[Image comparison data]

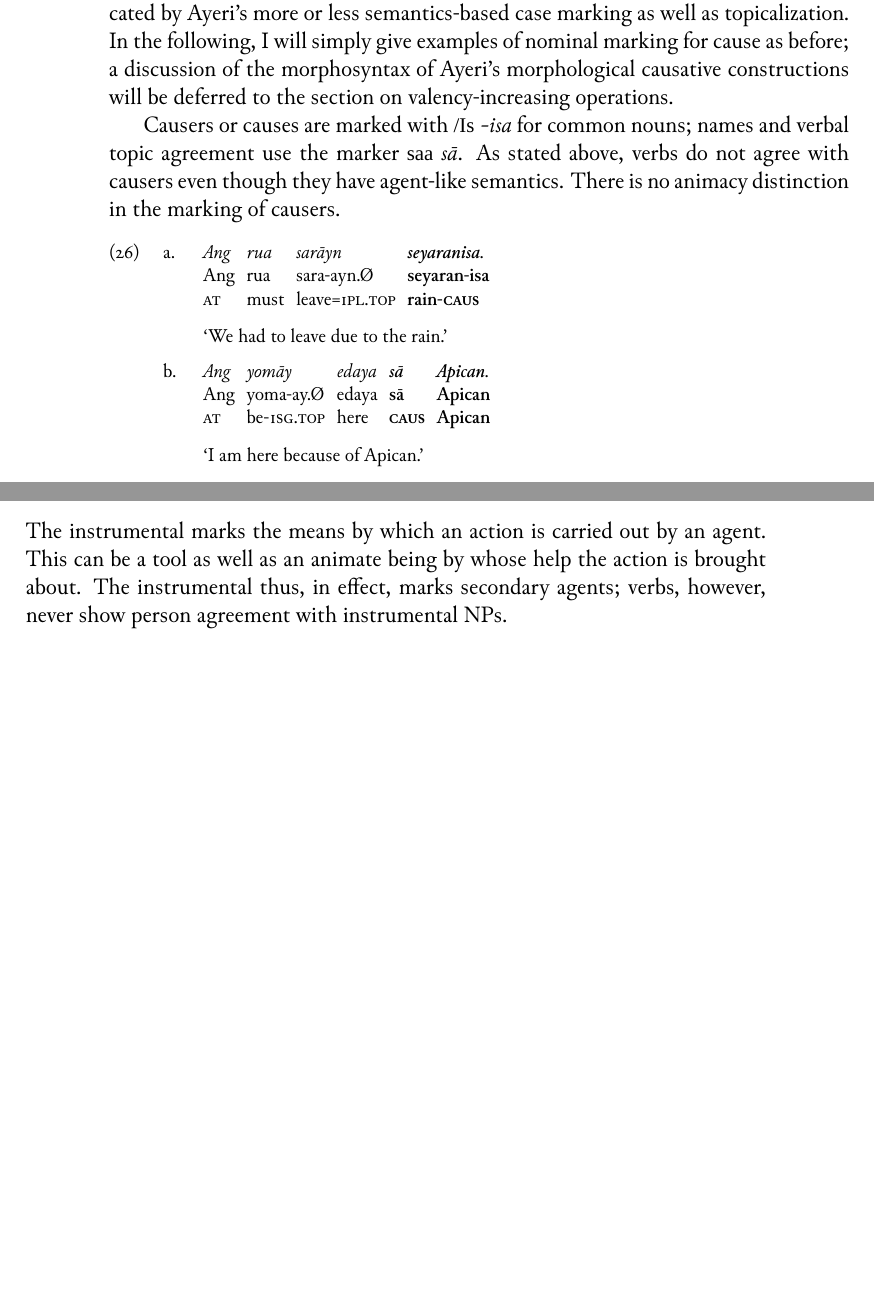
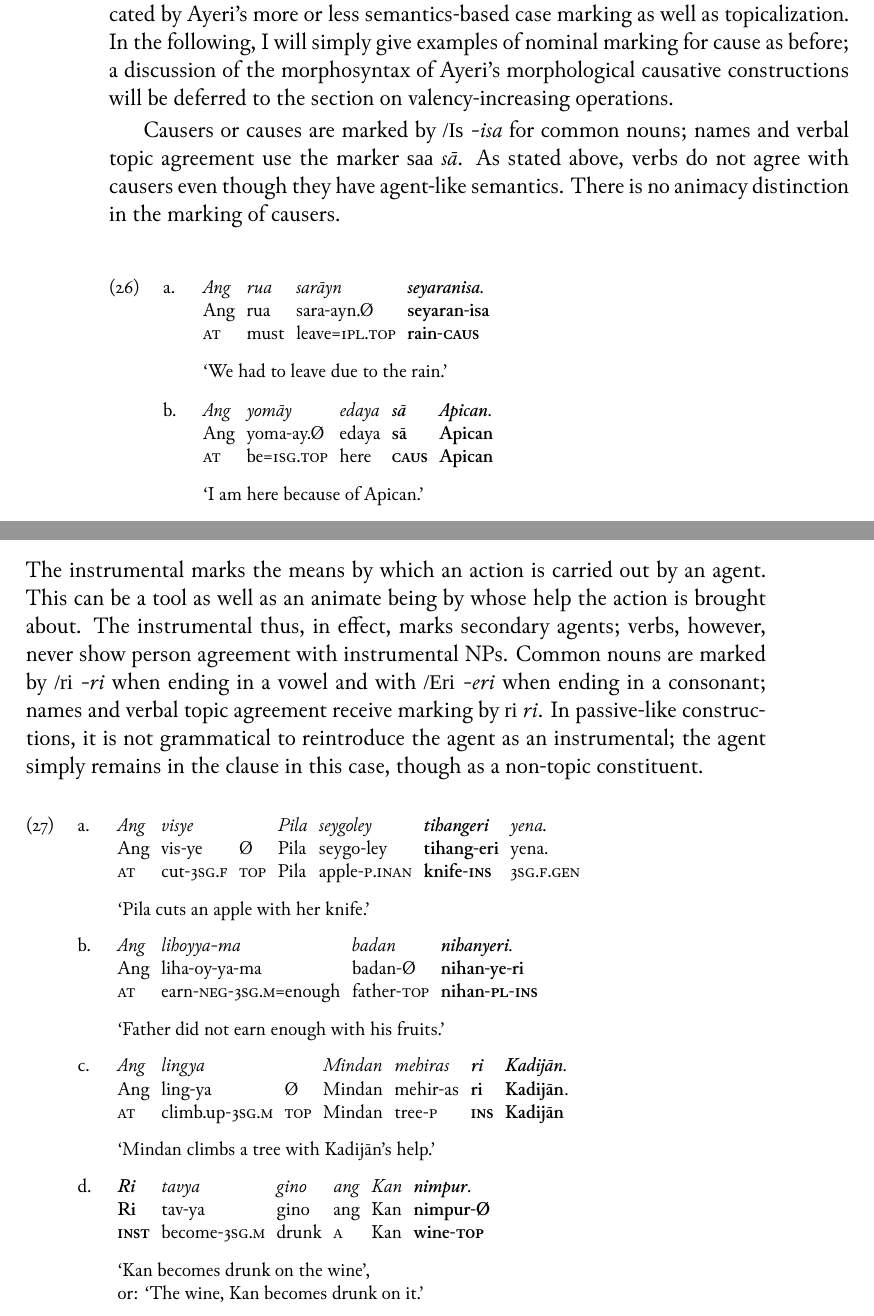
Before and after one commit to carbeck/ayerigrammar, a LaTeX thesis (grammar.tex, which reads chapters/gramcat.tex): two parts of pages 100 and 101 of 107, joined at a grey line, cut so that both start at the same text, the shorter picture padded with empty space. Compiled offline with XeLaTeX; a missing font is replaced by an installed copy or a similar font.

Commit message:
Instrumental case

```diff
--- a/chapters/gramcat.tex
+++ b/chapters/gramcat.tex
@@ -1121,7 +1121,7 @@ examples of nominal marking for cause as before; a discussion of the
 morphosyntax of Ayeri's morphological causative constructions will be deferred
 to the section on valency-increasing operations.
 
-Causers or causes are marked with \rayr{/Is}{-isa} for common nouns; names and
+Causers or causes are marked by \rayr{/Is}{-isa} for common nouns; names and
 verbal topic agreement use the marker \rayr{saa}{sā}. As stated above, verbs do
 not agree with causers even though they have agent-like semantics. There is no
 animacy distinction in the marking of causers.
@@ -1166,9 +1166,48 @@ relationship.
 The instrumental marks the means by which an action is carried out by an agent.
 This can be a tool as well as an animate being by whose help the action is
 brought about. The instrumental thus, in effect, marks secondary agents; verbs,
-however, never show person agreement with instrumental NPs.
+however, never show person agreement with instrumental NPs. Common nouns are
+marked by \rayr{/ri}{-ri} when ending in a vowel and with \rayr{/Eri}{-eri}
+when ending in a consonant; names and verbal topic agreement receive marking by
+\rayr{ri}{ri}. In passive-like constructions, it is not grammatical to
+reintroduce the agent as an instrumental; the agent simply remains in the
+clause in this case, though as a non-topic constituent.
 
-...
+\pex
+\a\begingl
+	\gla Ang visye {} Pila seygoley \textbf{tihangeri} yena. //
+	\glb Ang vis-ye Ø Pila seygo-ley \textbf{tihang-eri} yena. //
+	\glc \AgtT{} cut-\TsgF{} \Top{} Pila apple-\PargI{}
+		\textbf{knife-\Ins{}} \TsgF{}.\Gen{} //
+	\glft `Pila cuts an apple with her knife.' //
+\endgl
+
+\a\begingl
+	\gla Ang lihoyya-ma badan \textbf{nihanyeri}. //
+	\glb Ang liha-oy-ya-ma badan-Ø \textbf{nihan-ye-ri} //
+	\glc \AgtT{} earn-\Neg{}-\TsgM{}=enough father-\Top{}
+		\textbf{nihan-\Pl{}-\Ins} //
+	\glft `Father did not earn enough with his fruits.' //
+\endgl
+
+\a\begingl
+	\gla Ang lingya {} Mindan mehiras \textbf{ri} \textbf{Kadijān}. //
+	\glb Ang ling-ya Ø Mindan mehir-as \textbf{ri} \textbf{Kadijān}. //
+	\glc \AgtT{} climb.up-\TsgM{} \Top{} Mindan tree-\Parg{}
+		\textbf{\Ins{}} \textbf{Kadijān} //
+	\glft `Mindan climbs a tree with Kadijān's help.' //
+\endgl
+
+\a\begingl
+	\gla \textbf{Ri} tavya gino ang Kan \textbf{nimpur}. //
+	\glb \textbf{Ri} tav-ya gino ang Kan \textbf{nimpur-Ø} //
+	\glc \textbf{\InsT{}} become-\TsgM{} drunk \Aarg{} Kan
+		\textbf{wine-\Top{}} //
+	\glft `Kan becomes drunk on the wine', \\
+		or: `The wine, Kan becomes drunk on it.' //
+\endgl
+
+\xe
 
 \index{cases!instrumental|)}
 
```
Also changed, not shown: grammar.pdf, chapters/gramcat.tex (8 more changed lines).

--- ACTION ITEM ---
Except for the pictures, write the data out exactly.

--- SOLUTION FOR THIS EXERCISE ---
Before and after one commit to carbeck/ayerigrammar, a LaTeX thesis (grammar.tex, which reads chapters/gramcat.tex): two parts of pages 100 and 101 of 107, joined at a grey line, cut so that both start at the same text, the shorter picture padded with empty space. Compiled offline with XeLaTeX; a missing font is replaced by an installed copy or a similar font.

Commit message:
Instrumental case

```diff
--- a/chapters/gramcat.tex
+++ b/chapters/gramcat.tex
@@ -1121,7 +1121,7 @@ examples of nominal marking for cause as before; a discussion of the
 morphosyntax of Ayeri's morphological causative constructions will be deferred
 to the section on valency-increasing operations.
 
-Causers or causes are marked with \rayr{/Is}{-isa} for common nouns; names and
+Causers or causes are marked by \rayr{/Is}{-isa} for common nouns; names and
 verbal topic agreement use the marker \rayr{saa}{sā}. As stated above, verbs do
 not agree with causers even though they have agent-like semantics. There is no
 animacy distinction in the marking of causers.
@@ -1166,9 +1166,48 @@ relationship.
 The instrumental marks the means by which an action is carried out by an agent.
 This can be a tool as well as an animate being by whose help the action is
 brought about. The instrumental thus, in effect, marks secondary agents; verbs,
-however, never show person agreement with instrumental NPs.
+however, never show person agreement with instrumental NPs. Common nouns are
+marked by \rayr{/ri}{-ri} when ending in a vowel and with \rayr{/Eri}{-eri}
+when ending in a consonant; names and verbal topic agreement receive marking by
+\rayr{ri}{ri}. In passive-like constructions, it is not grammatical to
+reintroduce the agent as an instrumental; the agent simply remains in the
+clause in this case, though as a non-topic constituent.
 
-...
+\pex
+\a\begingl
+	\gla Ang visye {} Pila seygoley \textbf{tihangeri} yena. //
+	\glb Ang vis-ye Ø Pila seygo-ley \textbf{tihang-eri} yena. //
+	\glc \AgtT{} cut-\TsgF{} \Top{} Pila apple-\PargI{}
+		\textbf{knife-\Ins{}} \TsgF{}.\Gen{} //
+	\glft `Pila cuts an apple with her knife.' //
+\endgl
+
+\a\begingl
+	\gla Ang lihoyya-ma badan \textbf{nihanyeri}. //
+	\glb Ang liha-oy-ya-ma badan-Ø \textbf{nihan-ye-ri} //
+	\glc \AgtT{} earn-\Neg{}-\TsgM{}=enough father-\Top{}
+		\textbf{nihan-\Pl{}-\Ins} //
+	\glft `Father did not earn enough with his fruits.' //
+\endgl
+
+\a\begingl
+	\gla Ang lingya {} Mindan mehiras \textbf{ri} \textbf{Kadijān}. //
+	\glb Ang ling-ya Ø Mindan mehir-as \textbf{ri} \textbf{Kadijān}. //
+	\glc \AgtT{} climb.up-\TsgM{} \Top{} Mindan tree-\Parg{}
+		\textbf{\Ins{}} \textbf{Kadijān} //
+	\glft `Mindan climbs a tree with Kadijān's help.' //
+\endgl
+
+\a\begingl
+	\gla \textbf{Ri} tavya gino ang Kan \textbf{nimpur}. //
+	\glb \textbf{Ri} tav-ya gino ang Kan \textbf{nimpur-Ø} //
+	\glc \textbf{\InsT{}} become-\TsgM{} drunk \Aarg{} Kan
+		\textbf{wine-\Top{}} //
+	\glft `Kan becomes drunk on the wine', \\
+		or: `The wine, Kan becomes drunk on it.' //
+\endgl
+
+\xe
 
 \index{cases!instrumental|)}
 
```
Also changed, not shown: grammar.pdf, chapters/gramcat.tex (8 more changed lines).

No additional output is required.